Information >>
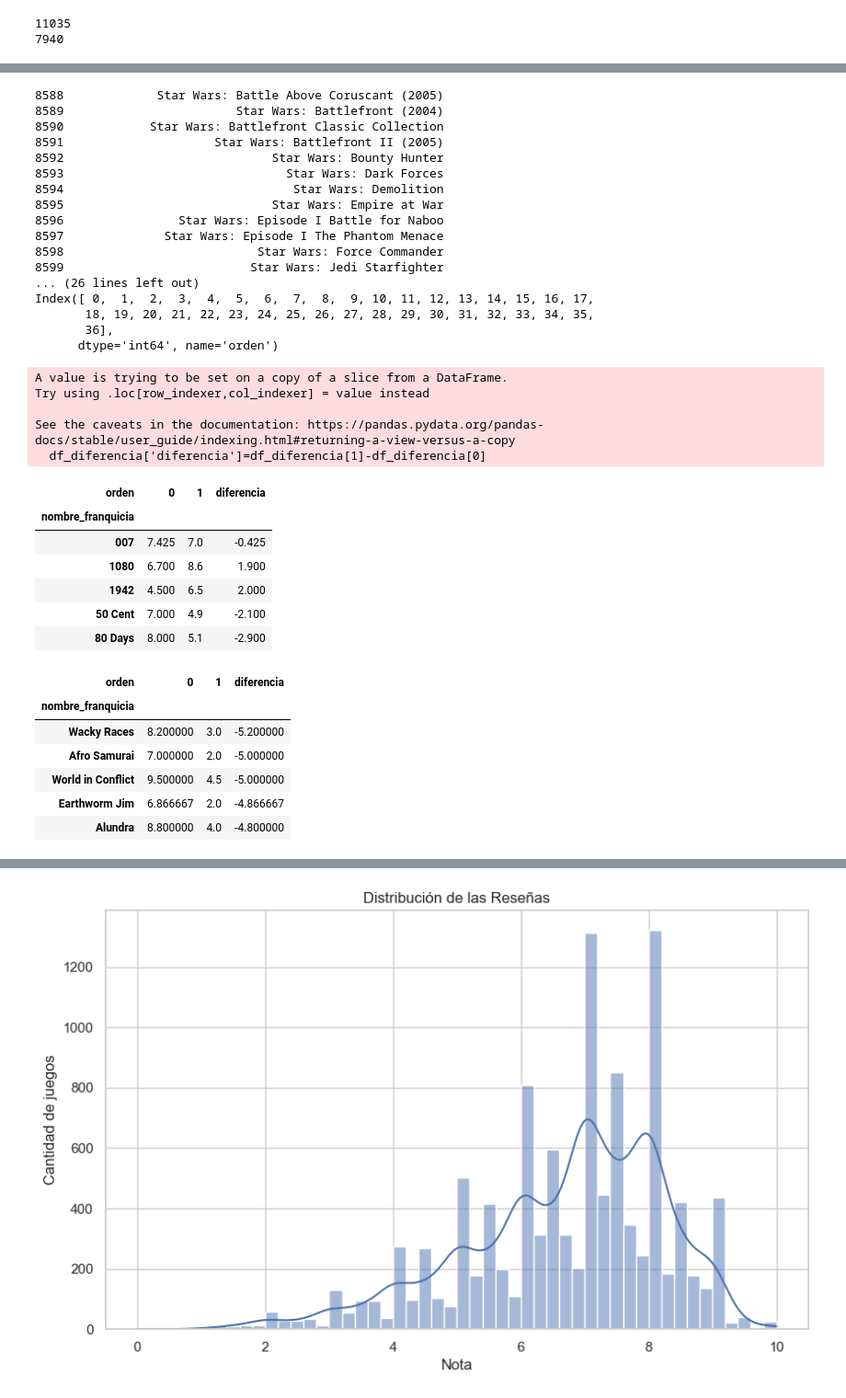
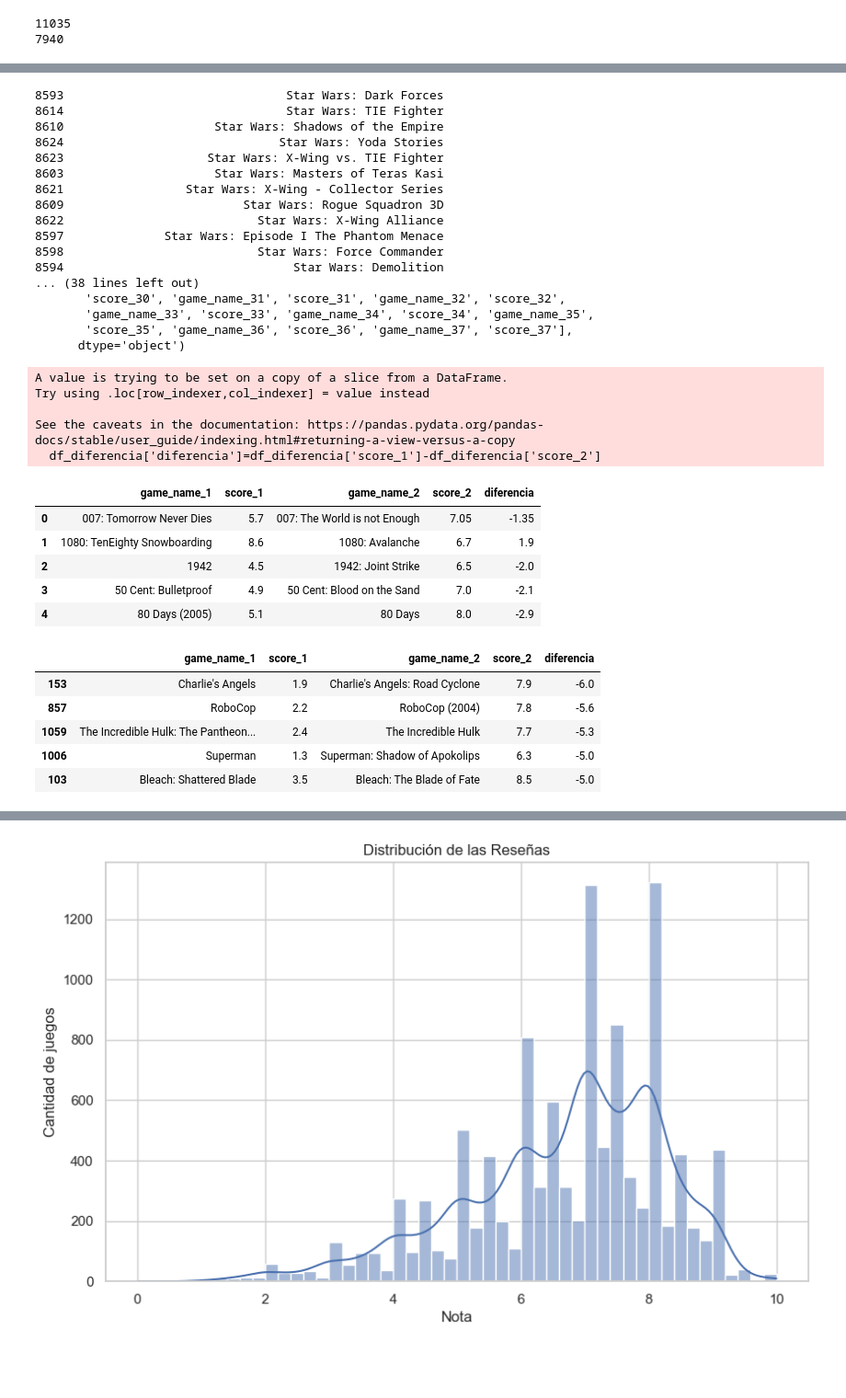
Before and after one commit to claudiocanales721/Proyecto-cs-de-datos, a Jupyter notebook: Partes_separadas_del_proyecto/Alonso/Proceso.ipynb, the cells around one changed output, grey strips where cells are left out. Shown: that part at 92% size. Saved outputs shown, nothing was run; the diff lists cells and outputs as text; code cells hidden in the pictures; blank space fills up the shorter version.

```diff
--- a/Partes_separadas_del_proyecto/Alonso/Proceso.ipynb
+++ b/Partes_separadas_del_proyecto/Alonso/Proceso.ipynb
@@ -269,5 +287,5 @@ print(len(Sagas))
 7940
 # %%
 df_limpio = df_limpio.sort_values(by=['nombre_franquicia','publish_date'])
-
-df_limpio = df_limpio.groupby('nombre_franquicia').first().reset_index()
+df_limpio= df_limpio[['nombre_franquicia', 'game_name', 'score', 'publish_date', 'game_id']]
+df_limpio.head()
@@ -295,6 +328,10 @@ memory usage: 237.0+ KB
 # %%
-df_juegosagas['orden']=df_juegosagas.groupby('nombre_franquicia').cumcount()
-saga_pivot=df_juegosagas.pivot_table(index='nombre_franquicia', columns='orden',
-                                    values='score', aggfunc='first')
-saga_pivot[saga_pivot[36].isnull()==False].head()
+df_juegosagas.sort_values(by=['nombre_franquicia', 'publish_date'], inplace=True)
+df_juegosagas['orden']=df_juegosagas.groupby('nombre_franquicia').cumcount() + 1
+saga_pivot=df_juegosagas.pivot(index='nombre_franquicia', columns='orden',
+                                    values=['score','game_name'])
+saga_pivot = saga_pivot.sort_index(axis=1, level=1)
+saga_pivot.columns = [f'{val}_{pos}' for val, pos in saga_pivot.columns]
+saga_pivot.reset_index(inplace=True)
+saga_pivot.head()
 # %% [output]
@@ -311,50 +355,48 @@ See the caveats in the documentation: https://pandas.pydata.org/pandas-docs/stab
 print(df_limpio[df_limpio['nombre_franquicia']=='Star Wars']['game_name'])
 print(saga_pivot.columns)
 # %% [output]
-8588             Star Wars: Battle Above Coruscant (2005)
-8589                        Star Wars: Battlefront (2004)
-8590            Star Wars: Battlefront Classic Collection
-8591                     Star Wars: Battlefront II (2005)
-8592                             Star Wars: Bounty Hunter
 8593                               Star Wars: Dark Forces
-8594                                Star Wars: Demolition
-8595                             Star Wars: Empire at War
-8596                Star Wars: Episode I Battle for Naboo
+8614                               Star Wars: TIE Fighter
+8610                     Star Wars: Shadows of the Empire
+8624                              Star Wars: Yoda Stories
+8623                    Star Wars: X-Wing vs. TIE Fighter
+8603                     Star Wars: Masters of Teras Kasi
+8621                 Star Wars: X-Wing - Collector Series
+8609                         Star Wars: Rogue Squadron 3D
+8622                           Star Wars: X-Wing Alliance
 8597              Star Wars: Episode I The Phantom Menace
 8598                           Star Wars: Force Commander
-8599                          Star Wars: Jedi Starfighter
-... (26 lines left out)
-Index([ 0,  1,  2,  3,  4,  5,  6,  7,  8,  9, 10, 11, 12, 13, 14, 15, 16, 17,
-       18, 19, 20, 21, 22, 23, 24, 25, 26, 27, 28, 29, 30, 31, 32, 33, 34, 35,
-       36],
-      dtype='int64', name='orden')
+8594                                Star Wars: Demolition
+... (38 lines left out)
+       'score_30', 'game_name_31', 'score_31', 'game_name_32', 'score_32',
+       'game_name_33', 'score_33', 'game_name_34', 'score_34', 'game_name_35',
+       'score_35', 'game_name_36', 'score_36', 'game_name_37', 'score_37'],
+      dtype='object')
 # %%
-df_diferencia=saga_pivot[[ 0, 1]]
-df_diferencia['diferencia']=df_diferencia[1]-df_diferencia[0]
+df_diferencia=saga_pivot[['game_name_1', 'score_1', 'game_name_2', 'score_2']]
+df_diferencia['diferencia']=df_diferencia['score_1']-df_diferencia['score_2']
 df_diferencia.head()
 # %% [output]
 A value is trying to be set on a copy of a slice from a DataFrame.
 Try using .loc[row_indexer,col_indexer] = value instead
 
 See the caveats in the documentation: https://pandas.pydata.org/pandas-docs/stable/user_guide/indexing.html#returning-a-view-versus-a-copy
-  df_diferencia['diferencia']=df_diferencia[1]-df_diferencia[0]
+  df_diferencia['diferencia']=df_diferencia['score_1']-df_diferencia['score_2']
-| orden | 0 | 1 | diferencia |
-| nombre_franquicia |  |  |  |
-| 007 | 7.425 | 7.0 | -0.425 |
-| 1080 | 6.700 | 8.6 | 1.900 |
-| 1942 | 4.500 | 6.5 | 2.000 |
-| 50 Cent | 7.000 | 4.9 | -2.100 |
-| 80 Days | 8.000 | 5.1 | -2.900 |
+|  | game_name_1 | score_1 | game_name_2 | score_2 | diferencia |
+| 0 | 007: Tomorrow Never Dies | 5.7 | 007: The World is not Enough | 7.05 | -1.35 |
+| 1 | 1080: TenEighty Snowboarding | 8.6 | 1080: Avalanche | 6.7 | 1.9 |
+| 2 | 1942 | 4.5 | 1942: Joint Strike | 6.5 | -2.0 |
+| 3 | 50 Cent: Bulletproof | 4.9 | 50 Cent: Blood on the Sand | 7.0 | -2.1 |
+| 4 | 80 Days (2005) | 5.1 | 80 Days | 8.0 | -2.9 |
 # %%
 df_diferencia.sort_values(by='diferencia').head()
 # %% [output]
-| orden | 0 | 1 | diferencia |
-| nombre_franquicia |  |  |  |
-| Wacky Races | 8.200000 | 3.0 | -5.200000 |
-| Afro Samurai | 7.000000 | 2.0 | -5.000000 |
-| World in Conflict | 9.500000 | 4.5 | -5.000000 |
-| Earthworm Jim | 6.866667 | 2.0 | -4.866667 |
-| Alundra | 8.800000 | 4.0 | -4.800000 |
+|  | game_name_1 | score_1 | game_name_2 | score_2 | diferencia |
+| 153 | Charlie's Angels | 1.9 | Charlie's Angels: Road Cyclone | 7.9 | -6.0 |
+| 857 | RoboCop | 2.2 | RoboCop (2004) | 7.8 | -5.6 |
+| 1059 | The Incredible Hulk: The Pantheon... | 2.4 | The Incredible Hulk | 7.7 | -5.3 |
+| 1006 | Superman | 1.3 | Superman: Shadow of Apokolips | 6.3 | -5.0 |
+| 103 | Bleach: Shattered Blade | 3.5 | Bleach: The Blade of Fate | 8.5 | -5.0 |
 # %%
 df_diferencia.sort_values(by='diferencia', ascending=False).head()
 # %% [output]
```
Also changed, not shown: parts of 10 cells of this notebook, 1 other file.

What needs to be done >> Each record is to be copied word for word, with no images carried over.

Response to the task >>
Before and after one commit to claudiocanales721/Proyecto-cs-de-datos, a Jupyter notebook: Partes_separadas_del_proyecto/Alonso/Proceso.ipynb, the cells around one changed output, grey strips where cells are left out. Shown: that part at 92% size. Saved outputs shown, nothing was run; the diff lists cells and outputs as text; code cells hidden in the pictures; blank space fills up the shorter version.

```diff
--- a/Partes_separadas_del_proyecto/Alonso/Proceso.ipynb
+++ b/Partes_separadas_del_proyecto/Alonso/Proceso.ipynb
@@ -269,5 +287,5 @@ print(len(Sagas))
 7940
 # %%
 df_limpio = df_limpio.sort_values(by=['nombre_franquicia','publish_date'])
-
-df_limpio = df_limpio.groupby('nombre_franquicia').first().reset_index()
+df_limpio= df_limpio[['nombre_franquicia', 'game_name', 'score', 'publish_date', 'game_id']]
+df_limpio.head()
@@ -295,6 +328,10 @@ memory usage: 237.0+ KB
 # %%
-df_juegosagas['orden']=df_juegosagas.groupby('nombre_franquicia').cumcount()
-saga_pivot=df_juegosagas.pivot_table(index='nombre_franquicia', columns='orden',
-                                    values='score', aggfunc='first')
-saga_pivot[saga_pivot[36].isnull()==False].head()
+df_juegosagas.sort_values(by=['nombre_franquicia', 'publish_date'], inplace=True)
+df_juegosagas['orden']=df_juegosagas.groupby('nombre_franquicia').cumcount() + 1
+saga_pivot=df_juegosagas.pivot(index='nombre_franquicia', columns='orden',
+                                    values=['score','game_name'])
+saga_pivot = saga_pivot.sort_index(axis=1, level=1)
+saga_pivot.columns = [f'{val}_{pos}' for val, pos in saga_pivot.columns]
+saga_pivot.reset_index(inplace=True)
+saga_pivot.head()
 # %% [output]
@@ -311,50 +355,48 @@ See the caveats in the documentation: https://pandas.pydata.org/pandas-docs/stab
 print(df_limpio[df_limpio['nombre_franquicia']=='Star Wars']['game_name'])
 print(saga_pivot.columns)
 # %% [output]
-8588             Star Wars: Battle Above Coruscant (2005)
-8589                        Star Wars: Battlefront (2004)
-8590            Star Wars: Battlefront Classic Collection
-8591                     Star Wars: Battlefront II (2005)
-8592                             Star Wars: Bounty Hunter
 8593                               Star Wars: Dark Forces
-8594                                Star Wars: Demolition
-8595                             Star Wars: Empire at War
-8596                Star Wars: Episode I Battle for Naboo
+8614                               Star Wars: TIE Fighter
+8610                     Star Wars: Shadows of the Empire
+8624                              Star Wars: Yoda Stories
+8623                    Star Wars: X-Wing vs. TIE Fighter
+8603                     Star Wars: Masters of Teras Kasi
+8621                 Star Wars: X-Wing - Collector Series
+8609                         Star Wars: Rogue Squadron 3D
+8622                           Star Wars: X-Wing Alliance
 8597              Star Wars: Episode I The Phantom Menace
 8598                           Star Wars: Force Commander
-8599                          Star Wars: Jedi Starfighter
-... (26 lines left out)
-Index([ 0,  1,  2,  3,  4,  5,  6,  7,  8,  9, 10, 11, 12, 13, 14, 15, 16, 17,
-       18, 19, 20, 21, 22, 23, 24, 25, 26, 27, 28, 29, 30, 31, 32, 33, 34, 35,
-       36],
-      dtype='int64', name='orden')
+8594                                Star Wars: Demolition
+... (38 lines left out)
+       'score_30', 'game_name_31', 'score_31', 'game_name_32', 'score_32',
+       'game_name_33', 'score_33', 'game_name_34', 'score_34', 'game_name_35',
+       'score_35', 'game_name_36', 'score_36', 'game_name_37', 'score_37'],
+      dtype='object')
 # %%
-df_diferencia=saga_pivot[[ 0, 1]]
-df_diferencia['diferencia']=df_diferencia[1]-df_diferencia[0]
+df_diferencia=saga_pivot[['game_name_1', 'score_1', 'game_name_2', 'score_2']]
+df_diferencia['diferencia']=df_diferencia['score_1']-df_diferencia['score_2']
 df_diferencia.head()
 # %% [output]
 A value is trying to be set on a copy of a slice from a DataFrame.
 Try using .loc[row_indexer,col_indexer] = value instead
 
 See the caveats in the documentation: https://pandas.pydata.org/pandas-docs/stable/user_guide/indexing.html#returning-a-view-versus-a-copy
-  df_diferencia['diferencia']=df_diferencia[1]-df_diferencia[0]
+  df_diferencia['diferencia']=df_diferencia['score_1']-df_diferencia['score_2']
-| orden | 0 | 1 | diferencia |
-| nombre_franquicia |  |  |  |
-| 007 | 7.425 | 7.0 | -0.425 |
-| 1080 | 6.700 | 8.6 | 1.900 |
-| 1942 | 4.500 | 6.5 | 2.000 |
-| 50 Cent | 7.000 | 4.9 | -2.100 |
-| 80 Days | 8.000 | 5.1 | -2.900 |
+|  | game_name_1 | score_1 | game_name_2 | score_2 | diferencia |
+| 0 | 007: Tomorrow Never Dies | 5.7 | 007: The World is not Enough | 7.05 | -1.35 |
+| 1 | 1080: TenEighty Snowboarding | 8.6 | 1080: Avalanche | 6.7 | 1.9 |
+| 2 | 1942 | 4.5 | 1942: Joint Strike | 6.5 | -2.0 |
+| 3 | 50 Cent: Bulletproof | 4.9 | 50 Cent: Blood on the Sand | 7.0 | -2.1 |
+| 4 | 80 Days (2005) | 5.1 | 80 Days | 8.0 | -2.9 |
 # %%
 df_diferencia.sort_values(by='diferencia').head()
 # %% [output]
-| orden | 0 | 1 | diferencia |
-| nombre_franquicia |  |  |  |
-| Wacky Races | 8.200000 | 3.0 | -5.200000 |
-| Afro Samurai | 7.000000 | 2.0 | -5.000000 |
-| World in Conflict | 9.500000 | 4.5 | -5.000000 |
-| Earthworm Jim | 6.866667 | 2.0 | -4.866667 |
-| Alundra | 8.800000 | 4.0 | -4.800000 |
+|  | game_name_1 | score_1 | game_name_2 | score_2 | diferencia |
+| 153 | Charlie's Angels | 1.9 | Charlie's Angels: Road Cyclone | 7.9 | -6.0 |
+| 857 | RoboCop | 2.2 | RoboCop (2004) | 7.8 | -5.6 |
+| 1059 | The Incredible Hulk: The Pantheon... | 2.4 | The Incredible Hulk | 7.7 | -5.3 |
+| 1006 | Superman | 1.3 | Superman: Shadow of Apokolips | 6.3 | -5.0 |
+| 103 | Bleach: Shattered Blade | 3.5 | Bleach: The Blade of Fate | 8.5 | -5.0 |
 # %%
 df_diferencia.sort_values(by='diferencia', ascending=False).head()
 # %% [output]
```
Also changed, not shown: parts of 10 cells of this notebook, 1 other file.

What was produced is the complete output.